Okay, so it’s Monday…

But hey– I’m nursing an MLS hangover! Yesterday was the first day of the 2016 MLS season and it was kind of a big deal. 10 games played across the country, most notably featuring the re-match of the MLS Cup Final (Portland Timbers v Columbus Crew) and the ‘Consolation Match’ that could have happened at last year’s playoffs (New York Red Bulls v Toronto FC). In total, 36 goals were scored, and there was plenty of action for the American soccer fan.

In case I haven’t made it clear, I’m a fan of the New York Red Bulls. They play in Jersey, and I live in Jersey. It’s kind of a no-brainer. I’ve gone to a couple of games, and the atmosphere at Red Bull Arena is captivating. The other fans I have met are really great, and I’m learning a lot from them– especially the folks who report on NY area soccer and go in-depth with RBNY. I’ve met a couple of the players, and interact with a couple more on Twitter. I even have a good relationship with a group sales rep (whom I call my “Red Bulls Boyfriend”). Overall, it’s a club I am happy to associate with.

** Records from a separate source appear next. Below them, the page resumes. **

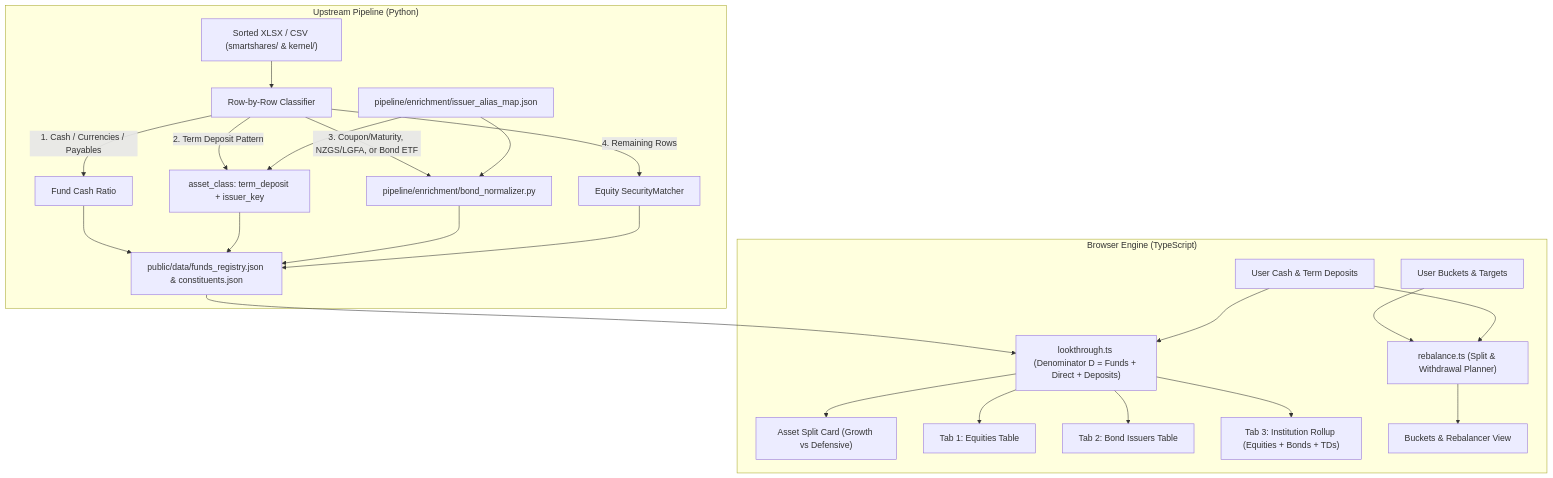
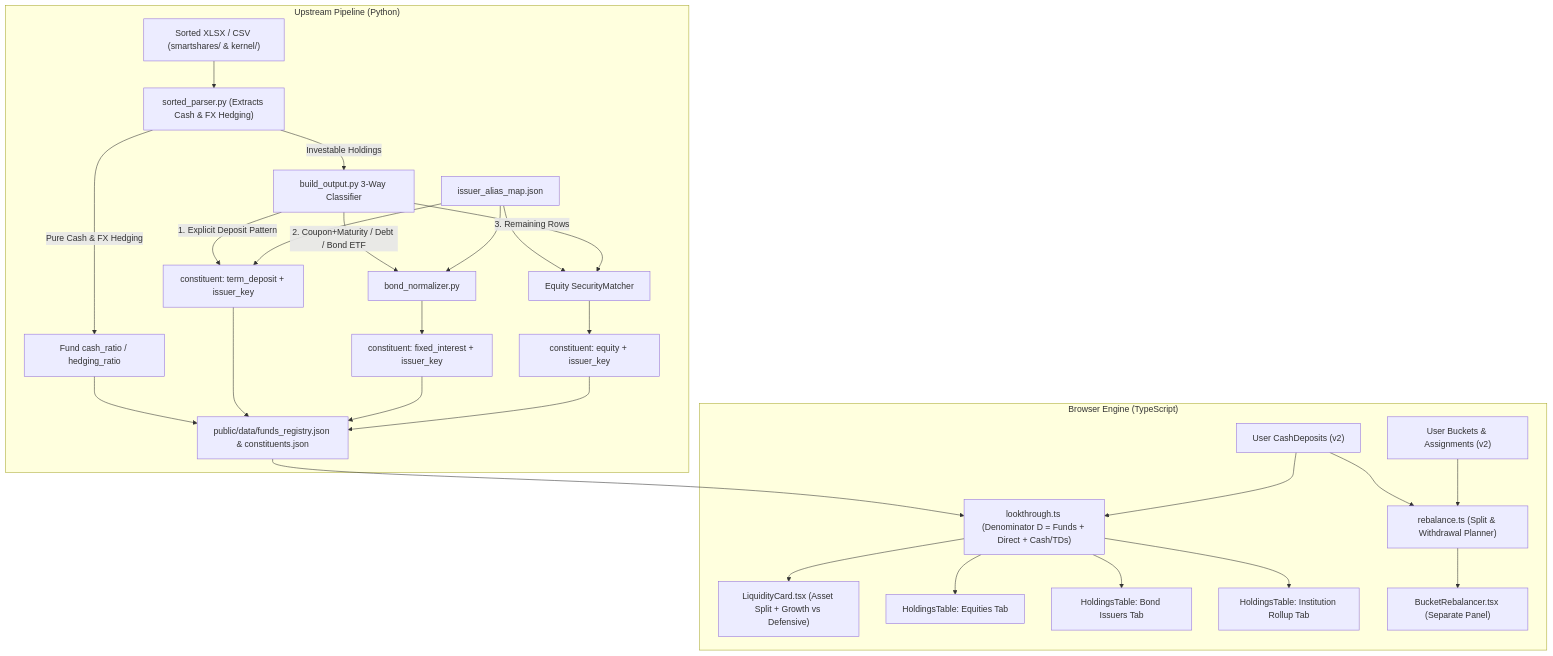
Before and after one commit to SusanJaneNZ/kiwi-portfolio-xray: the diagram in docs/designs/asset-split-bonds-tds.md, drawn with Mermaid. The commit also changed other lines of this file and 24 other files, not shown here.

````diff
--- a/docs/designs/asset-split-bonds-tds.md
+++ b/docs/designs/asset-split-bonds-tds.md
@@ -51,31 +49,34 @@
 ```mermaid
 flowchart TD
     subgraph Upstream ["Upstream Pipeline (Python)"]
         XLSX["Sorted XLSX / CSV (smartshares/ & kernel/)"]
-        ROW["Row-by-Row Classifier"]
-        BNORM["pipeline/enrichment/bond_normalizer.py"]
-        IALIAS["pipeline/enrichment/issuer_alias_map.json"]
+        SP["sorted_parser.py (Extracts Cash & FX Hedging)"]
+        CLS["build_output.py 3-Way Classifier"]
+        BNORM["bond_normalizer.py"]
+        IALIAS["issuer_alias_map.json"]
         SMATCH["Equity SecurityMatcher"]
 
-        XLSX --> ROW
-        ROW -->|1. Cash / Currencies / Payables| CASH["Fund Cash Ratio"]
-        ROW -->|2. Term Deposit Pattern| TDROW["asset_class: term_deposit + issuer_key"]
-        ROW -->|3. Coupon/Maturity, NZGS/LGFA, or Bond ETF| BNORM
-        IALIAS --> BNORM
-        IALIAS --> TDROW
-        ROW -->|4. Remaining Rows| SMATCH
-        CASH & TDROW & BNORM & SMATCH --> OUT["public/data/funds_registry.json & constituents.json"]
+        XLSX --> SP
+        SP -->|Pure Cash & FX Hedging| CASH["Fund cash_ratio / hedging_ratio"]
+        SP -->|Investable Holdings| CLS
+        CLS -->|1. Explicit Deposit Pattern| TDROW["constituent: term_deposit + issuer_key"]
+        CLS -->|2. Coupon+Maturity / Debt / Bond ETF| BNORM
+        IALIAS --> BNORM & TDROW & SMATCH
+        CLS -->|3. Remaining Rows| SMATCH
+        BNORM --> BONDROW["constituent: fixed_interest + issuer_key"]
+        SMATCH --> EQROW["constituent: equity + issuer_key"]
+        CASH & TDROW & BONDROW & EQROW --> OUT["public/data/funds_registry.json & constituents.json"]
     end
 
     subgraph Client ["Browser Engine (TypeScript)"]
-        OUT --> LT["lookthrough.ts (Denominator D = Funds + Direct + Deposits)"]
-        TD["User Cash & Term Deposits"] --> LT
-        BKTDEF["User Buckets & Targets"] --> REB["rebalance.ts (Split & Withdrawal Planner)"]
-        TD --> REB
-        LT --> SPLIT["Asset Split Card (Growth vs Defensive)"]
-        LT --> T1["Tab 1: Equities Table"]
-        LT --> T2["Tab 2: Bond Issuers Table"]
-        LT --> T3["Tab 3: Institution Rollup (Equities + Bonds + TDs)"]
-        REB --> T4["Buckets & Rebalancer View"]
+        OUT --> LT["lookthrough.ts (Denominator D = Funds + Direct + Cash/TDs)"]
+        CD["User CashDeposits (v2)"] --> LT
+        CD --> REB["rebalance.ts (Split & Withdrawal Planner)"]
+        BKTDEF["User Buckets & Assignments (v2)"] --> REB
+        LT --> SPLIT["LiquidityCard.tsx (Asset Split + Growth vs Defensive)"]
+        LT --> T1["HoldingsTable: Equities Tab"]
+        LT --> T2["HoldingsTable: Bond Issuers Tab"]
+        LT --> T3["HoldingsTable: Institution Rollup Tab"]
+        REB --> BKT["BucketRebalancer.tsx (Separate Panel)"]
     end
 ```
````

They played their home opener and it…. didn’t go well. First half was amazing, although scoreless. They had good combinations, and stayed up near the Toronto goal, but as my friend Russ McKenzie commented yesterday, there was no finishing– just couldn’t find the inside of that goal. Then, when Toronto scored on a penalty kick in the second half, it was very hard to recover. TFC scored again, and the inability to finish was painfully obvious for RBNY. However, the team has much to be proud of: new player Gideon Baah did a great job in defense, a space that many were concerned about between Matt Miazga’s departure to Chelsea and Damien Perinnelle’s continued recovery. Felipe Martins (who is probably one of the sweetest guys in MLS, by the way) was trying to make things happen up top. If I’ve learned anything about soccer in the time that I’ve really paid attention to it, it’s that the long view is the most important. One loss, while annoying, isn’t the end of the world. It’s pretty  much impossible to have an undefeated record in soccer– unlike the NFL (which may be why soccer lags behind football in popularity).

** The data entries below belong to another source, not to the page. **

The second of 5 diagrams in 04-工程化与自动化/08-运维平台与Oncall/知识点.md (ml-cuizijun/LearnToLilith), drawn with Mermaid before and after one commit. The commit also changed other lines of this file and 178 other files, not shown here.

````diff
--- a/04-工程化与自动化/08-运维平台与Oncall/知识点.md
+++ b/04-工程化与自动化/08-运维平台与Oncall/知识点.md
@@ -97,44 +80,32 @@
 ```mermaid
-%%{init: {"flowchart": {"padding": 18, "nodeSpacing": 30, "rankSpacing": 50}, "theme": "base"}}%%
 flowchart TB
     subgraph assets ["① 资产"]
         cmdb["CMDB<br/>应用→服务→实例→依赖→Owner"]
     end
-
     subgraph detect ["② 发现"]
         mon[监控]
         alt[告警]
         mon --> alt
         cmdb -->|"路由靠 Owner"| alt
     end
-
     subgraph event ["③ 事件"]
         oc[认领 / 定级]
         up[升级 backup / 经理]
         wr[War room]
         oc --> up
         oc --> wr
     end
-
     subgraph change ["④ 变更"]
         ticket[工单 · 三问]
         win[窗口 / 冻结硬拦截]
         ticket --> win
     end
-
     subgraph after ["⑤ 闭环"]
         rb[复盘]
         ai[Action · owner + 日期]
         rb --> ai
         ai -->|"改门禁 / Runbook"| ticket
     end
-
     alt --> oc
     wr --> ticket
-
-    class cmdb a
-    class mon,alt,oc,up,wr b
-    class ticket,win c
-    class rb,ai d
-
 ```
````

I watched at least some of 5 MLS games yesterday: Red Bulls/TFC, Chicago Fire/NYCFC, Portland/Columbus, Seattle/Sporting KC, and LA/DC. And that was AFTER watching the 2nd half of Hamburg/Berlin in the Bundesliga! I give up watching re-runs of any show during Lent, so a soccer game is almost always new. I should find a way to monetize this fanaticism…

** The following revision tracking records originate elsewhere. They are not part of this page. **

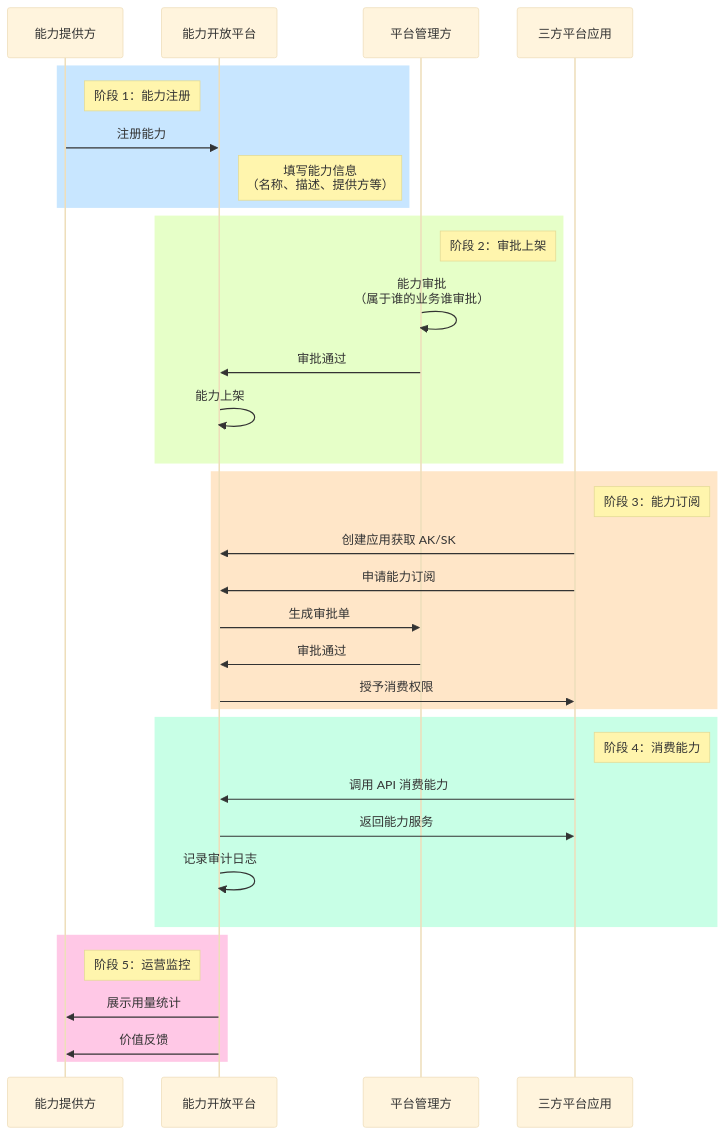
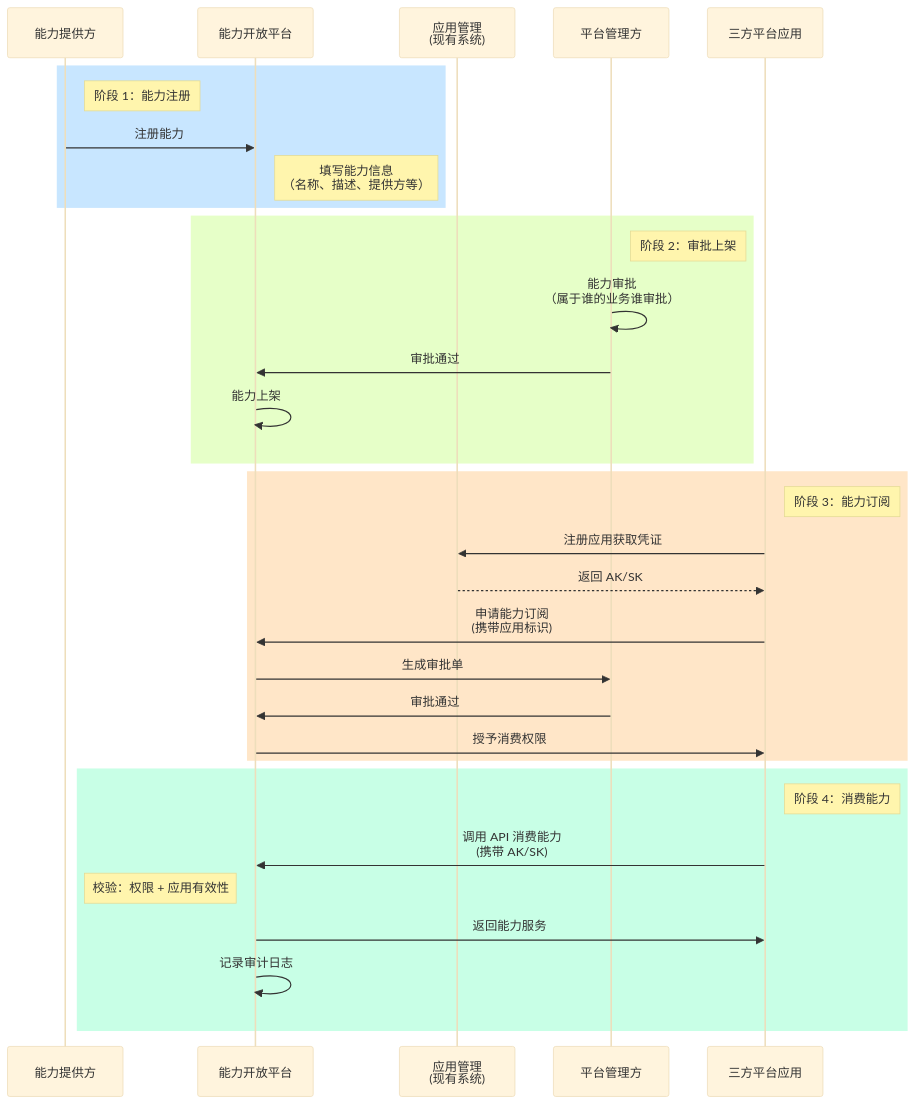
Before and after one commit to THZSummer/Product: the eighth of 11 diagrams in open-app/.sdd/specs-tree-root/specs-tree-capability-open-platform/discovery-report.md, drawn with Mermaid (base theme). The commit also changed other lines of this file, not shown here.

````diff
--- a/open-app/.sdd/specs-tree-root/specs-tree-capability-open-platform/discovery-report.md
+++ b/open-app/.sdd/specs-tree-root/specs-tree-capability-open-platform/discovery-report.md
@@ -387,42 +385,39 @@
 ```mermaid
 sequenceDiagram
     participant Provider as 能力提供方
     participant Platform as 能力开放平台
+    participant AppMgr as 应用管理<br/>(现有系统)
     participant Admin as 平台管理方
     participant Consumer as 三方平台应用
     
     rect rgb(200, 230, 255)
         note right of Provider: 阶段 1：能力注册
         Provider->>Platform: 注册能力
         note right of Platform: 填写能力信息<br/>（名称、描述、提供方等）
     end
     
     rect rgb(230, 255, 200)
         note right of Admin: 阶段 2：审批上架
         Admin->>Admin: 能力审批<br/>（属于谁的业务谁审批）
         Admin->>Platform: 审批通过
         Platform->>Platform: 能力上架
     end
     
     rect rgb(255, 230, 200)
         note right of Consumer: 阶段 3：能力订阅
-        Consumer->>Platform: 创建应用获取 AK/SK
-        Consumer->>Platform: 申请能力订阅
+        Consumer->>AppMgr: 注册应用获取凭证
+        AppMgr-->>Consumer: 返回 AK/SK
+        Consumer->>Platform: 申请能力订阅<br/>(携带应用标识)
         Platform->>Admin: 生成审批单
         Admin->>Platform: 审批通过
         Platform->>Consumer: 授予消费权限
     end
     
     rect rgb(200, 255, 230)
         note right of Consumer: 阶段 4：消费能力
-        Consumer->>Platform: 调用 API 消费能力
+        Consumer->>Platform: 调用 API 消费能力<br/>(携带 AK/SK)
+        note left of Platform: 校验：权限 + 应用有效性
         Platform->>Consumer: 返回能力服务
         Platform->>Platform: 记录审计日志
     end
-    
-    rect rgb(255, 200, 230)
-        note right of Provider: 阶段 5：运营监控
-        Platform->>Provider: 展示用量统计
-        Platform->>Provider: 价值反馈
-    end
 ```
````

I have to get in all the watching I can, because in less than a month, I’m going to be spending a lot of time watching a very different competition: The Regulator, Toughie, and Pint-Size Genius all start their own soccer seasons. They’ve been practicing with indoor camps, so hopefully they’re fit and ready to go.

Play on, everyone!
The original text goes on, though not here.